GENEVA (Reuters) - The U.N. Security Council must intervene in Burundi to prevent mass atrocities and the risk of a regional conflict, seven independent U.N. human rights investigators said on Thursday.
Looming presidential elections, at the heart of a political crisis in the east African country, were likely to trigger major instability and clashes which could spread across its borders, the experts said in a statement.
Opposition politicians have accused Burundi’s President Pierre Nkurunziza of violating the constitution by running for a third term and are boycotting the vote due on July 21.
Dozens of people have already died in protests in the world’s third poorest country which emerged from civil war in 2005. Hundreds of thousands have fled to other states with a history of ethnic conflict including neighbouring Rwanda.
“The international community must not simply stand by and wait for mass atrocities to unfold, thereby risking a major conflict of regional proportions before it finally decides to act,” they said.
The Security Council must “take immediate action to prevent Burundi from sliding back into conflict,” they added, without going into detail on what action they wanted it to take.
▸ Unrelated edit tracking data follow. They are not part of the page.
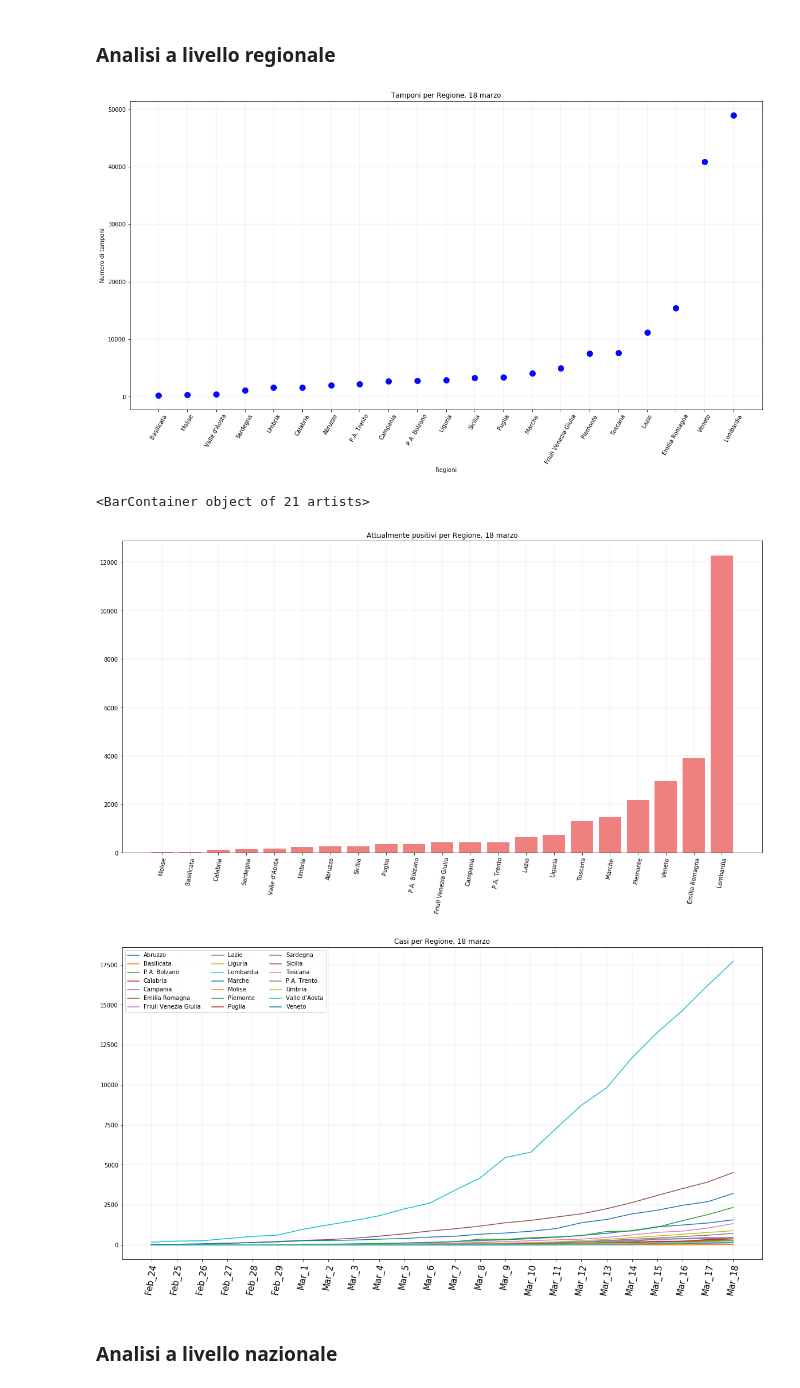
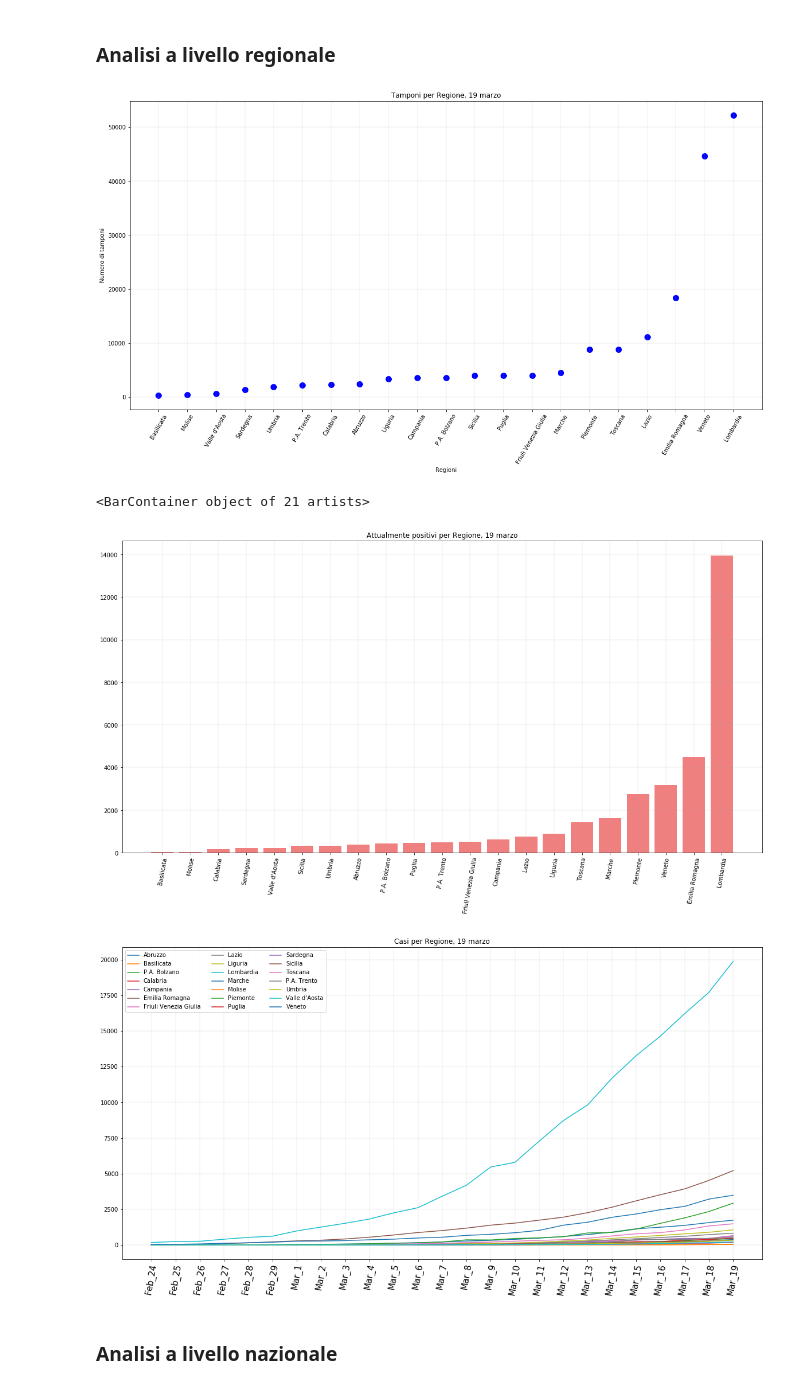
Before and after one commit to martinodn/CoViD-19, a Jupyter notebook: CoViD-19 analysis.ipynb, the cells around one changed output. Saved outputs shown, nothing was run; the diff lists cells and outputs as text; code cells hidden in the pictures.

```diff
--- a/CoViD-19 analysis.ipynb
+++ b/CoViD-19 analysis.ipynb
@@ -12,7 +12,7 @@ import matplotlib
 # Dictionary of situation per each day
 # import the csv and append to the dictionary
 
-current_day=18
+current_day=19
 dataframes={}
 
 # February
@@ -63,9 +63,9 @@ plt.xlabel('Regioni')
 plt.grid(linewidth=0.2)
 plt.ylabel('Numero di tamponi')
 plt.title('Tamponi per Regione, %s marzo' % current_day)
-_=plt.scatter(df_mar_18.sort_values(by='tamponi').denominazione_regione, df_mar_18.sort_values(by='tamponi').tamponi, color="blue",s=100, marker="o")
+_=plt.scatter(df_mar_19.sort_values(by='tamponi').denominazione_regione, df_mar_19.sort_values(by='tamponi').tamponi, color="blue",s=100, marker="o")
 # %% [output]
-[figure, old version]
+[figure, new version]
 # %%
 # Grafico positivi per regione
 plt.figure(figsize=(20,10))
@@ -75,10 +75,10 @@ plt.grid(linewidth=0.2)
 #plt.ylabel('Numero di attualmente positivi')
 plt.title('Attualmente positivi per Regione, %s marzo' %current_day)
 
-plt.bar(df_mar_18.sort_values(by='totale_attualmente_positivi').denominazione_regione, df_mar_18.sort_values(by='totale_attualmente_positivi').totale_attualmente_positivi, color="lightcoral")
+plt.bar(df_mar_19.sort_values(by='totale_attualmente_positivi').denominazione_regione, df_mar_19.sort_values(by='totale_attualmente_positivi').totale_attualmente_positivi, color="lightcoral")
 # %% [output]
 <BarContainer object of 21 artists>
-[figure, old version]
+[figure, new version]
 # %%
 # Creazione dataframe che mostra andamento giornaliero della statistica desiderata per ogni regione
 
@@ -94,16 +94,17 @@ def reg_trend(stat_type):
     return df
 # %%
 stat_type='totale_casi'
-plt.figure(figsize=(20,10))
+fig=plt.figure(figsize=(20,10))
 plt.xticks(rotation=80, size=15)
 #plt.ylim(0,4000)
 plt.grid(linewidth=0.2)
 plt.title('Casi per Regione, %s marzo' %current_day)
 _=plt.plot(reg_trend(stat_type))
 _=plt.legend(reg_trend(stat_type).columns.values, loc='upper left',ncol=3)
 plt.show()
+fig.savefig('casi.png')
 # %% [output]
-[figure, old version]
+[figure, new version]
 # %% [markdown]
 ### Analisi a livello nazionale
 # %%
```
Also changed, not shown: parts of 7 cells of this notebook.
Nkurunziza and his ruling party cite a constitutional court ruling allowing him to stand again. The government did not immediately respond to the statement but has said the vote will be fair and dismissed rights groups’ accusations it is arming the Imbonerakure youth militia to crack down on dissent.
The president has resisted calls from Washington and other major donors not to stand and regional powers have asked Uganda’s President Yoweri Museveni to mediate.
The experts said there had been efforts to coerce the judiciary, some of whom had fled the world’s third poorest country saying their lives were at risk, while armed militias were using violence against civilians.
“This is a crisis that is eminently preventable – everyone can see the risks,” said the seven who each hold a mandate from the U.N. Human Rights Council to investigate different areas of human rights.
“This can escalate into major conflict through the use of outright repression against, and intimidation of, the population at large, the instrumentalisation of the police, the closure of independent media, as well as the detention of the opposition and other civic leaders,” they added.
Reporting by Tom Miles; Editing by Andrew Heavens